After speeding through college and graduate school, Jo Handelsman became a professor of plant pathology at the University of Wisconsin–Madison when she was just 26. "I was so unprepared," Handelsman recalls with a shudder. "We are extremely well prepared to do research. But that's not all we do as faculty."
She had no training for perhaps the scariest task of all: teaching. When Handelsman first entered the classroom, she lectured at her students, like most of her colleagues before her. "We all go into the classroom and simply do what was done to us. That's not a very scientific way to go about it," she says. "We would never do that in our research."
As she stood terrified in front of those students, Handelsman had no idea that, two decades later, she would be known nationwide for her efforts to improve science teaching.
The gap between what Handelsman was telling students—a lot—and what they were taking in—very little—became clear when she started teaching a class for 30 undergraduate nonscience majors. The breaking point came when she tried to teach the students how to prove that a microbe was the cause of a disease. "It just felt so dry, so mechanical, that I finally said to them, 'You guys just have to do this.'" At the next class, Handelsman arrived with Petri dishes, toothpicks, and sick plants. "At first, they all just stared at me and had no idea of how to proceed. I told them to talk to each other." The room erupted. "They were acting just like scientists," Handelsman recalls proudly. "That was the moment that I realized that there really is another way to teach."
Handelsman calls that way "scientific teaching." She draws on evidence-based studies to create a "toolbox" to improve undergraduate science teaching, such as active learning, mentoring, classroom diversity, and self-correction through feedback—lessons she has developed since her appointment as an HHMI professor in 2002. A good lesson incorporates the best aspects of science itself: the rigor, creativity, and dynamism of a scientific community and the thrill of the experimental chase, she says.
As an advocate for teaching reform, Handelsman has been a regular co-organizer of the Summer Institute on Undergraduate Education in Biology, sponsored by the National Academy of Sciences and HHMI, among other organizations. The intensive, week-long course brings together faculty from universities across the country to work on integrating research and modern learning techniques into classes that help students understand how scientists think.

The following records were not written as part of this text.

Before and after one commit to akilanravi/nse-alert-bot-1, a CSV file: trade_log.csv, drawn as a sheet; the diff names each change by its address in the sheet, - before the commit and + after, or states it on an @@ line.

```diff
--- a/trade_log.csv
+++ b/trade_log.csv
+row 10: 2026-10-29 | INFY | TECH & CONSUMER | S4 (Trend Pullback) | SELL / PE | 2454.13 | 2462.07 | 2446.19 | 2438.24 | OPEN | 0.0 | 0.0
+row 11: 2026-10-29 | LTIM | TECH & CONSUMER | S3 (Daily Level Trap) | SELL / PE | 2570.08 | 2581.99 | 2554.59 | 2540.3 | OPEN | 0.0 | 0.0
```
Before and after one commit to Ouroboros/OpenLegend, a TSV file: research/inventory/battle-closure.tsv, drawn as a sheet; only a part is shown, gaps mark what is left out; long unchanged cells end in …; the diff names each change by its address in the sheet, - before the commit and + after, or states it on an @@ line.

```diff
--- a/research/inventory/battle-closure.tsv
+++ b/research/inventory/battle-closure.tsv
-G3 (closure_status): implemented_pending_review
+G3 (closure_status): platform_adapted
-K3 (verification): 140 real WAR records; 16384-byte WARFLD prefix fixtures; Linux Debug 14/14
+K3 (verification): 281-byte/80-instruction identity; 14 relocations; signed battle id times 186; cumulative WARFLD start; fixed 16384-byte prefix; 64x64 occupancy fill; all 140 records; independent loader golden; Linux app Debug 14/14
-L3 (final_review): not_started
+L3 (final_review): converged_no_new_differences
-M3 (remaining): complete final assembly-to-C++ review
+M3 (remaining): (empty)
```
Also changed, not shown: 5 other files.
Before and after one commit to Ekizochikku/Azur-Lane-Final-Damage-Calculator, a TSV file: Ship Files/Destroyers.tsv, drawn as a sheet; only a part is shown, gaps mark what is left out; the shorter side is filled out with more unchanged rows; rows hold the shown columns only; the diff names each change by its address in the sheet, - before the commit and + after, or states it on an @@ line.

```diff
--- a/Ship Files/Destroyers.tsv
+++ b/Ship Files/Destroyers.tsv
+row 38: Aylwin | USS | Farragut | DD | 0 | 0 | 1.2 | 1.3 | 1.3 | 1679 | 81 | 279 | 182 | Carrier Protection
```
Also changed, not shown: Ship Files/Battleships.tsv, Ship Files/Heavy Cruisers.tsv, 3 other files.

Handelsman moved from Wisconsin to Yale University in January 2010. She says her reappointment as an HHMI professor will allow her to sharpen her scientific teaching "toolkit" and promote its use through the Scientific Teaching Fellows Program and the Summer Institute. Graduates of these programs will be dispatched as ambassadors to regional Summer Institutes that planners hope will spread the word about scientific teaching nationwide.
She also hopes to take on the issue of faculty diversity. Since white men are the norm among faculty on most college campuses, women and people from minority groups sometimes feel out of place, Handelsman says, an attitude that she has seen reflected in counterproductive ways in science classrooms. To try to address the origins of those feelings head-on, Handelsman will work with the drama schools at both Wisconsin and Yale to create and perform short plays that dramatize diversity issues in the classroom and provoke discussion among science faculty and students.